#### WHAT IS NEEDED
Could you retype all of the entries exactly, without their pictures?

#### SOURCE RECORDS
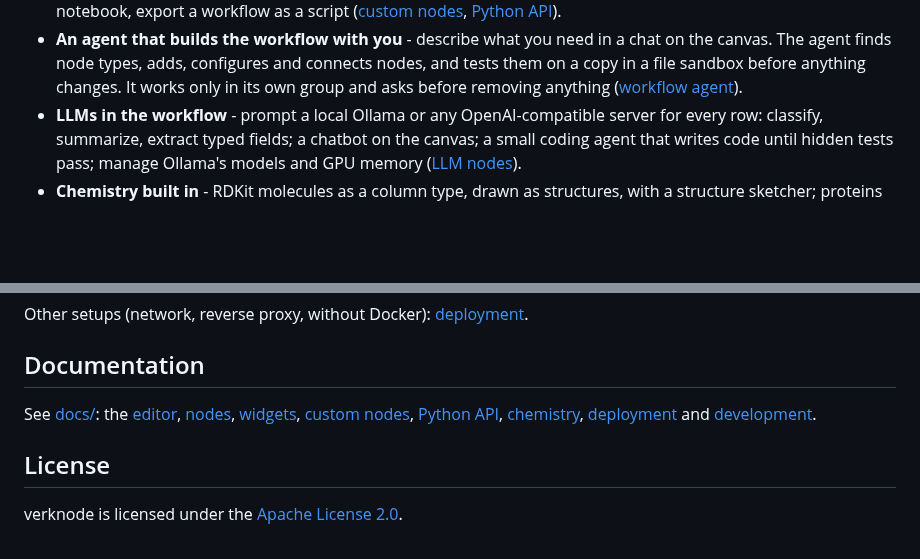
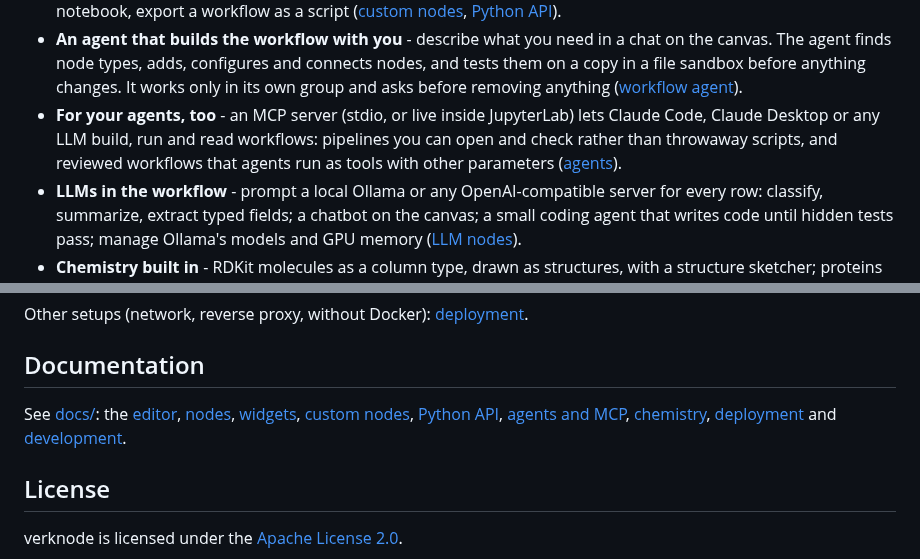
Before and after one commit to verknode-project/verknode, a Markdown page: README.md, 2 parts joined by grey strips. Drawn GitHub-style; blank space fills up the shorter version.

```diff
--- a/README.md
+++ b/README.md
@@ -37,6 +37,11 @@ and everything stays scriptable from Python.
   connects nodes, and tests them on a copy in a file sandbox before anything
   changes. It works only in its own group and asks before removing anything
   ([workflow agent](docs/llm.md#a-workflow-agent-build-the-workflow-in-a-chat)).
+- **For your agents, too** - an MCP server (stdio, or live inside JupyterLab)
+  lets Claude Code, Claude Desktop or any LLM build, run and read workflows:
+  pipelines you can open and check rather than throwaway scripts, and
+  reviewed workflows that agents run as tools with other parameters
+  ([agents](docs/agents.md)).
 - **LLMs in the workflow** - prompt a local Ollama or any OpenAI-compatible
   server for every row: classify, summarize, extract typed fields; a chatbot
   on the canvas; a small coding agent that writes code until hidden tests
@@ -118,6 +123,7 @@ Other setups (network, reverse proxy, without Docker):
 See [docs/](docs/README.md): the [editor](docs/editor.md),
 [nodes](docs/nodes.md), [widgets](docs/widgets.md),
 [custom nodes](docs/custom-nodes.md), [Python API](docs/python-api.md),
+[agents and MCP](docs/agents.md),
 [chemistry](docs/chemistry.md), [deployment](docs/deployment.md) and
 [development](docs/development.md).
 
```
Also changed, not shown: docs/README.md (+3 -0 lines), docs/agents.md (added, +154 -0 lines), docs/images/agent-mcp-v1.png (added), 9 other files.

#### RESPONSE TO THIS EXERCISE
Before and after one commit to verknode-project/verknode, a Markdown page: README.md, 2 parts joined by grey strips. Drawn GitHub-style; blank space fills up the shorter version.

```diff
--- a/README.md
+++ b/README.md
@@ -37,6 +37,11 @@ and everything stays scriptable from Python.
   connects nodes, and tests them on a copy in a file sandbox before anything
   changes. It works only in its own group and asks before removing anything
   ([workflow agent](docs/llm.md#a-workflow-agent-build-the-workflow-in-a-chat)).
+- **For your agents, too** - an MCP server (stdio, or live inside JupyterLab)
+  lets Claude Code, Claude Desktop or any LLM build, run and read workflows:
+  pipelines you can open and check rather than throwaway scripts, and
+  reviewed workflows that agents run as tools with other parameters
+  ([agents](docs/agents.md)).
 - **LLMs in the workflow** - prompt a local Ollama or any OpenAI-compatible
   server for every row: classify, summarize, extract typed fields; a chatbot
   on the canvas; a small coding agent that writes code until hidden tests
@@ -118,6 +123,7 @@ Other setups (network, reverse proxy, without Docker):
 See [docs/](docs/README.md): the [editor](docs/editor.md),
 [nodes](docs/nodes.md), [widgets](docs/widgets.md),
 [custom nodes](docs/custom-nodes.md), [Python API](docs/python-api.md),
+[agents and MCP](docs/agents.md),
 [chemistry](docs/chemistry.md), [deployment](docs/deployment.md) and
 [development](docs/development.md).
 
```
Also changed, not shown: docs/README.md (+3 -0 lines), docs/agents.md (added, +154 -0 lines), docs/images/agent-mcp-v1.png (added), 9 other files.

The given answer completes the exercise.